A Japanese firm announced this week that it has developed a biodegradable polymer based drug delivery system that could significantly improve the efficacy of chemotherapy drugs and reduce drug development costs.
Nitto Denko Technical Corporation (NDT), the US subsidiary of Nitto Denko Corporation, says its novel drug delivery technology platform uses a biodegradable and biocompatible polymer material which can be loaded with therapeutic agents.
According to the company, the polymeric carrier can greatly enhance the solubility of a drug and efficiently deliver the therapeutic agents to target tissues, whilst also reducing side effects commonly experienced with existing drugs.
The firm says that this new drug delivery technology platform could reopen potential therapeutic avenues using drugs whose development had been terminated due to high toxicity or poor solubility, as well as offering significant cost savings.
"It is well known that the costs associated with the development of new drugs are extremely high, while in contrast, the chance of successful progress through clinical trials is relatively low," explains NDT.

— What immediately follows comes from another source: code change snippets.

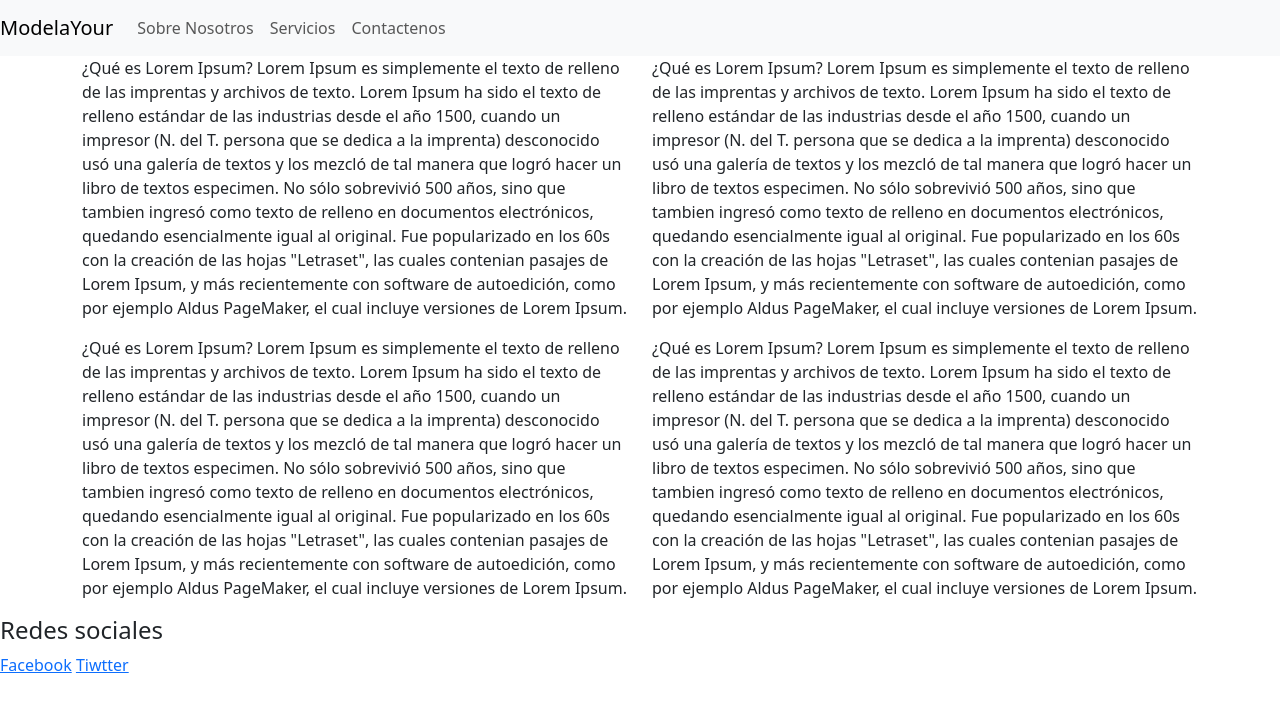
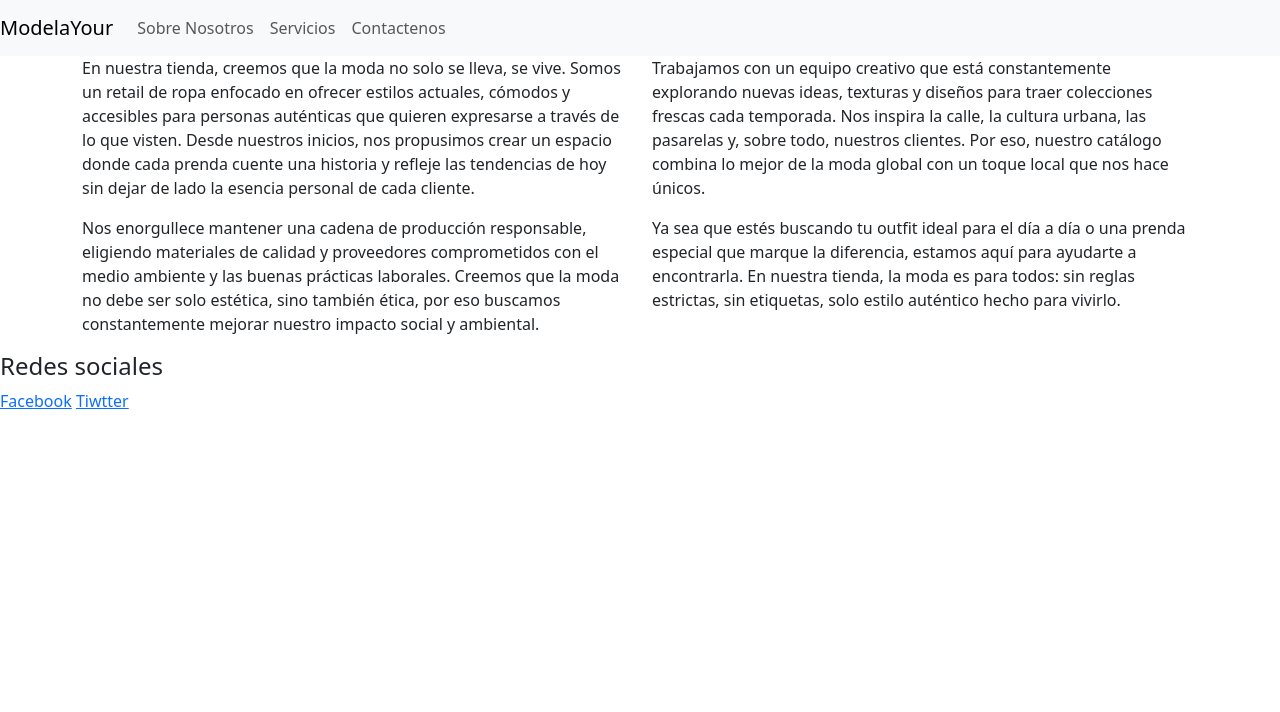
Before and after one commit to CristianHansR/RetailRopa, a plain HTML site: page aboutUs.html in a window 1280 px wide. Drawn offline with nearby package versions, Linux system fonts and the light colour scheme.

Commit message:
ultimos cambios

```diff
--- a/aboutUs.html
+++ b/aboutUs.html
@@ -4,6 +4,8 @@
     <link href="https://cdn.jsdelivr.net/npm/bootstrap@5.3.5/dist/css/bootstrap.min.css" rel="stylesheet" integrity="sha384-SgOJa3DmI69IUzQ2PVdRZhwQ+dy64/BUtbMJw1MZ8t5HZApcHrRKUc4W0kG879m7" crossorigin="anonymous">
     <script src="https://cdn.jsdelivr.net/npm/bootstrap@5.3.5/dist/js/bootstrap.bundle.min.js" integrity="sha384-k6d4wzSIapyDyv1kpU366/PK5hCdSbCRGRCMv+eplOQJWyd1fbcAu9OCUj5zNLiq" crossorigin="anonymous"></script>
 
+    <link rel="icon" type="image/png" href="img/logo.png">
+    <title>ModelaYour Nosotros</title>
 </head>
 <body>
   <nav class="navbar navbar-expand-lg navbar-light bg-light">
@@ -34,16 +36,12 @@
 
       <div class="container">
         <div class="row">
-          <div class="col"><p>¿Qué es Lorem Ipsum?
-Lorem Ipsum es simplemente el texto de relleno de las imprentas y archivos de texto. Lorem Ipsum ha sido el texto de relleno estándar de las industrias desde el año 1500, cuando un impresor (N. del T. persona que se dedica a la imprenta) desconocido usó una galería de textos y los mezcló de tal manera que logró hacer un libro de textos especimen. No sólo sobrevivió 500 años, sino que tambien ingresó como texto de relleno en documentos electrónicos, quedando esencialmente igual al original. Fue popularizado en los 60s con la creación de las hojas "Letraset", las cuales contenian pasajes de Lorem Ipsum, y más recientemente con software de autoedición, como por ejemplo Aldus PageMaker, el cual incluye versiones de Lorem Ipsum.<p></div>
-          <div class="col"><p>¿Qué es Lorem Ipsum?
-Lorem Ipsum es simplemente el texto de relleno de las imprentas y archivos de texto. Lorem Ipsum ha sido el texto de relleno estándar de las industrias desde el año 1500, cuando un impresor (N. del T. persona que se dedica a la imprenta) desconocido usó una galería de textos y los mezcló de tal manera que logró hacer un libro de textos especimen. No sólo sobrevivió 500 años, sino que tambien ingresó como texto de relleno en documentos electrónicos, quedando esencialmente igual al original. Fue popularizado en los 60s con la creación de las hojas "Letraset", las cuales contenian pasajes de Lorem Ipsum, y más recientemente con software de autoedición, como por ejemplo Aldus PageMaker, el cual incluye versiones de Lorem Ipsum.<p></div>
+          <div class="col"><p>En nuestra tienda, creemos que la moda no solo se lleva, se vive. Somos un retail de ropa enfocado en ofrecer estilos actuales, cómodos y accesibles para personas auténticas que quieren expresarse a través de lo que visten. Desde nuestros inicios, nos propusimos crear un espacio donde cada prenda cuente una historia y refleje las tendencias de hoy sin dejar de lado la esencia personal de cada cliente.<p></div>
+          <div class="col"><p>Trabajamos con un equipo creativo que está constantemente explorando nuevas ideas, texturas y diseños para traer colecciones frescas cada temporada. Nos inspira la calle, la cultura urbana, las pasarelas y, sobre todo, nuestros clientes. Por eso, nuestro catálogo combina lo mejor de la moda global con un toque local que nos hace únicos.<p></div>
             <br><br><br>
     <div class="w-100"></div>
-          <div class="col"><p>¿Qué es Lorem Ipsum?
-Lorem Ipsum es simplemente el texto de relleno de las imprentas y archivos de texto. Lorem Ipsum ha sido el texto de relleno estándar de las industrias desde el año 1500, cuando un impresor (N. del T. persona que se dedica a la imprenta) desconocido usó una galería de textos y los mezcló de tal manera que logró hacer un libro de textos especimen. No sólo sobrevivió 500 años, sino que tambien ingresó como texto de relleno en documentos electrónicos, quedando esencialmente igual al original. Fue popularizado en los 60s con la creación de las hojas "Letraset", las cuales contenian pasajes de Lorem Ipsum, y más recientemente con software de autoedición, como por ejemplo Aldus PageMaker, el cual incluye versiones de Lorem Ipsum.<p></div>
-          <div class="col"><p>¿Qué es Lorem Ipsum?
-Lorem Ipsum es simplemente el texto de relleno de las imprentas y archivos de texto. Lorem Ipsum ha sido el texto de relleno estándar de las industrias desde el año 1500, cuando un impresor (N. del T. persona que se dedica a la imprenta) desconocido usó una galería de textos y los mezcló de tal manera que logró hacer un libro de textos especimen. No sólo sobrevivió 500 años, sino que tambien ingresó como texto de relleno en documentos electrónicos, quedando esencialmente igual al original. Fue popularizado en los 60s con la creación de las hojas "Letraset", las cuales contenian pasajes de Lorem Ipsum, y más recientemente con software de autoedición, como por ejemplo Aldus PageMaker, el cual incluye versiones de Lorem Ipsum.<p></div>
+          <div class="col"><p>Nos enorgullece mantener una cadena de producción responsable, eligiendo materiales de calidad y proveedores comprometidos con el medio ambiente y las buenas prácticas laborales. Creemos que la moda no debe ser solo estética, sino también ética, por eso buscamos constantemente mejorar nuestro impacto social y ambiental.<p></div>
+          <div class="col"><p>Ya sea que estés buscando tu outfit ideal para el día a día o una prenda especial que marque la diferencia, estamos aquí para ayudarte a encontrarla. En nuestra tienda, la moda es para todos: sin reglas estrictas, sin etiquetas, solo estilo auténtico hecho para vivirlo.<p></div>
         </div>
       </div>
 
```
Also changed, not shown: contact.html (+14 -9 lines), services.html (+4 -1 lines).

"If linked to promising compounds that have not successfully completed clinical trials, the [polymer-based carrier] may offer the potential to increase efficacy and safety as well as offering opportunities for successful new drugs to reach the market."
"In this way, it is expected that it may contribute to significant reductions in the time and cost associated with bringing new drug candidates through product development."
With the average cost of developing a marketed pharmaceutical product coming in at around $802m (€611m), but with the potential to rocket up to $2bn for some drug candidates, any means of reducing development costs could be an attractive consideration for pharmaceutical companies.
NDT's polymer-based carrier has the potential to be applied for use with a range of compounds treating a variety of diseases, but thus far the company has focused primarily on cancer treatments, collaborating with the Moores Cancer Centre of the University of California, San Diego.
"Cancer drug delivery is no longer simply wrapping up cancer drugs in a new formulation for different routes of delivery," says NDT.
"Cancer chemotherapy, in particular for recurrent and metastasis disease, has had limited therapeutic effect due mostly to the inherently toxic nature of conventional anticancer drugs, with the most common side effect caused by dose-dependent toxicity. It has been reported that more than 40 per cent of anticancer drugs being developed show aqueous solubility problems, which severely affects the cancer drug performance."
NDT says that its polymer synthesis expertise have enabled the company to develop a system that can overcome these difficulties. The firm has created a biodegradable, hydrophilic material that can be used with traditional therapeutic agents and thus greatly improve solubility of the drug.
In addition to this, the firm points out that most compounds used as therapeutic agents are comprised of very small particles whereas combining them with the polymeric carrier increases the particle size to 100nm. According to NDT, this will allow the treatment to remain in the bloodstream for a longer period of time thus increasing therapeutic efficacy, and will also reduce side effects by preventing migration of the drug to normal tissues.
The research team at the company carried out animal tests to establish the efficacy of the polymeric carrier, using a chemotherapy drug in a single cancer model. The findings from the trials were very promising, with the carrier-based drug delivery resulting in nine times more drug found in plasma and 17 times more in tumour tissue when compared to free drug delivery.
In light of the potential applications and benefits the drug delivery system could offer, NDT plans to invest in further research beyond this initial stage to investigate the carrier's efficacy with a wide range of drugs in multiple disease models.
Source: Bio-Bio Technology